“My creativity was honed at Loyola High and Loyola College,” said Pierce, who left the NBAC in 1984, when he became an administrator at Loyola Blakefield.
“The Jesuit schools thought that they were more mentally and physically up to the task than some of the competition,” said Stephens, a champion in the old Mason-Dixon Conference. “We were dedicated to the sense of skill and hard repetition that it took to master something.”
Stephens turned Theresa Andrews and Anita Nall into gold medalists at the 1984 and 1992 Olympics, respectively. Both had relocated to Baltimore to train with the NBAC and attended archdiocesan high schools.

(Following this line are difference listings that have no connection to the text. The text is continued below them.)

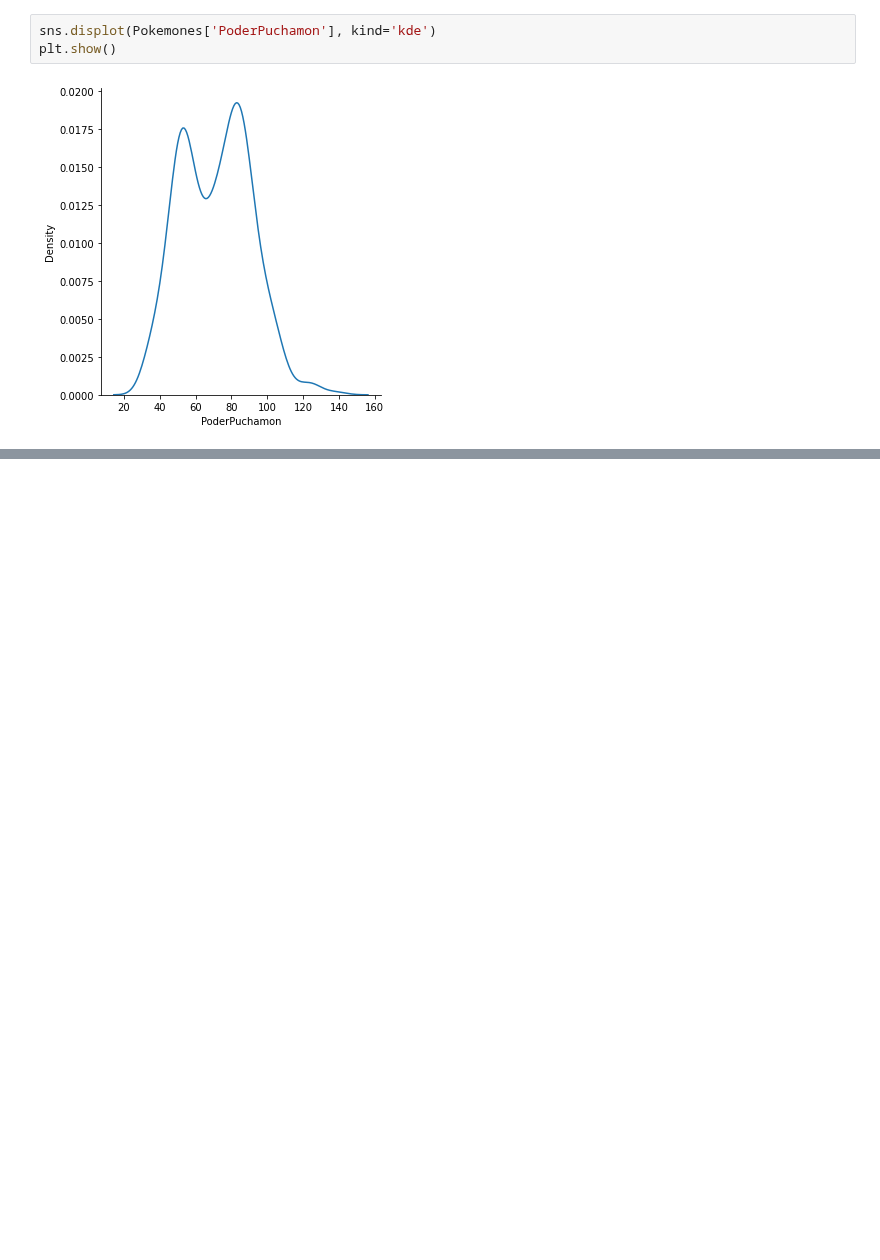
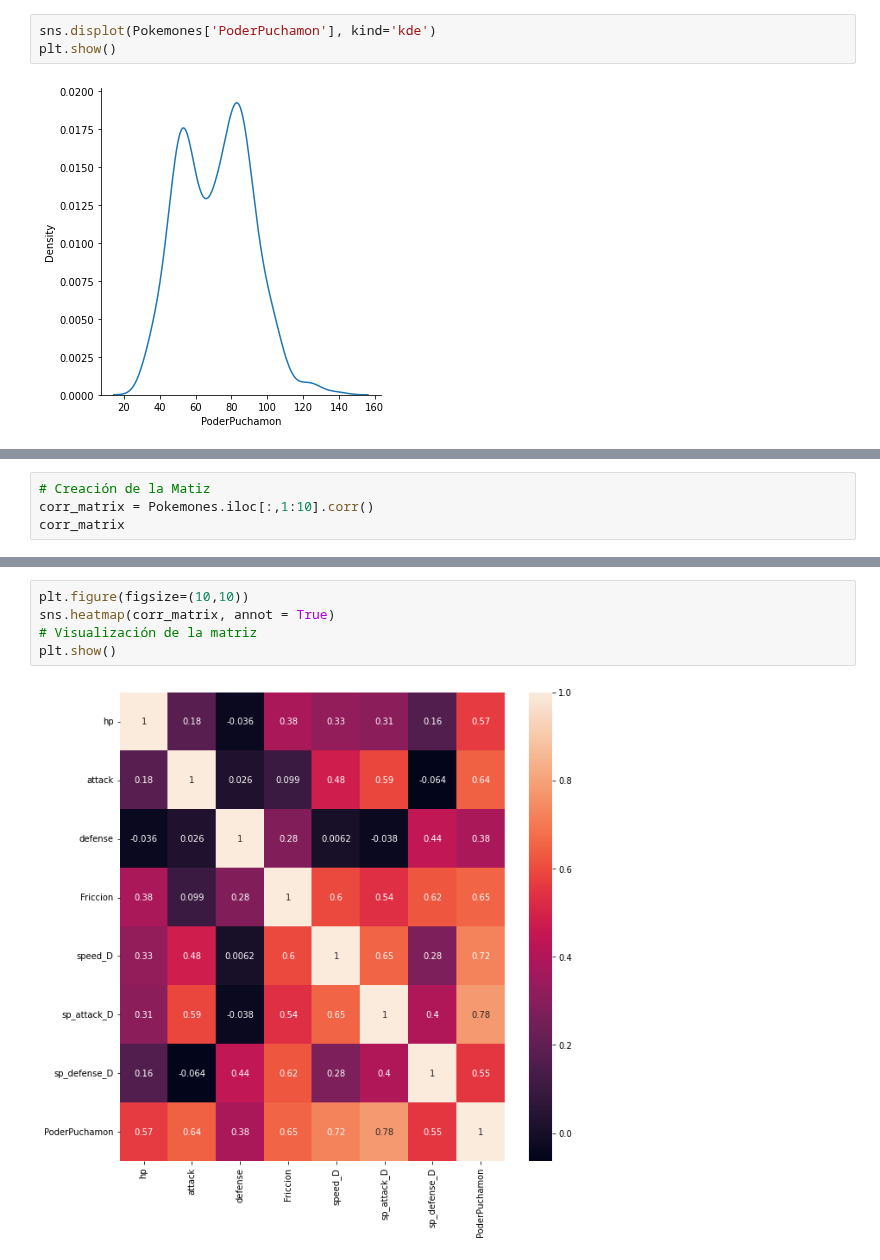
Before and after one commit to Calm-leon/proyecto-an-lisis-de-datos, a Jupyter notebook: Copia_de_Pokemon.ipynb, the cells around one changed output, grey strips where cells are left out. Drawn from its saved outputs; the diff is of its cells as text; blank space fills up the shorter version.

```diff
--- a/Copia_de_Pokemon.ipynb
+++ b/Copia_de_Pokemon.ipynb
@@ -512,0 +641,4 @@ plt.show()
+# %%
+# Creación de la Matiz
+corr_matrix = Pokemones.iloc[:,1:10].corr()
+corr_matrix
@@ -512,0 +655,7 @@ plt.show()
+# %%
+plt.figure(figsize=(10,10))
+sns.heatmap(corr_matrix, annot = True)
+# Visualización de la matriz
+plt.show()
+# %% [output]
+[figure, added]
```
Also changed, not shown: parts of 44 cells of this notebook.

That level of commitment attracted the Phelps family to the NBAC in the early 1990s.
The club sent a 15-year-old Phelps to the 2000 Olympics, and pushed him to win six gold medals and two bronze at the 2004 Olympics. He has spent the last Olympiad living and training in Ann Arbor, Mich., but after Beijing, Phelps and his coach, Bob Bowman, will return to the NBAC to prepare for the 2012 Olympics.
Cadigan, whose brother Father Timothy J. Cadigan, is a Jesuit priest and professor of biology at the University of Scranton in Pennsylvania, sees a clear link between the order and how it has Phelps in line for what could be a record eight gold medals in Beijing.
“Consider one of the core ideals of a Jesuit education, Ad majorem Dei gloriam, ‘for the greater glory of God,’ where we are admonished to use our talent and ability to the utmost,” Cadigan said. “What you have been given is a gift, use it to give glory to the God who gave it to you.
“When you don’t use your gift to the fullest extent, in a way, that’s almost an agnostic reaction. You’re ignoring the source of the gift, God.”
Cadigan is a parishioner of Shrine of the Sacred Heart, Mount Washington, where his 17-year-old son Timothy was recently elected to the parish council. He is continuing a family tradition, as he is the great-great-grandson of Al Smith, who in 1928 became the first Catholic to run for U.S. president as the nominee of a major party.
Stephens is a parishioner of the Catholic Community of St. Francis Xavier in Hunt Valley. Pierce, who retired from Loyola Blakefield in 2005 but has returned to coach swimming there, is a parishioner of Immaculate Conception, Towson.
Stephens taught English for 28 years at Loyola Blakefield. His pupils in the 1990s included Paul Yetter, an NBAC coach who has developed 19-year-old Katie Hoff into the female equivalent of Phelps, the best all-around swimmer in the world. Yetter will go to the Beijing Olympics as an assistant coach on the United States team.
Like Phelps, Hoff is a professional swimmer. After Beijing, she will begin her college studies. While on campus, she will serve as a volunteer assistant coach. Where will that occur?
Copyright (c) August 1, 2012 CatholicReview.org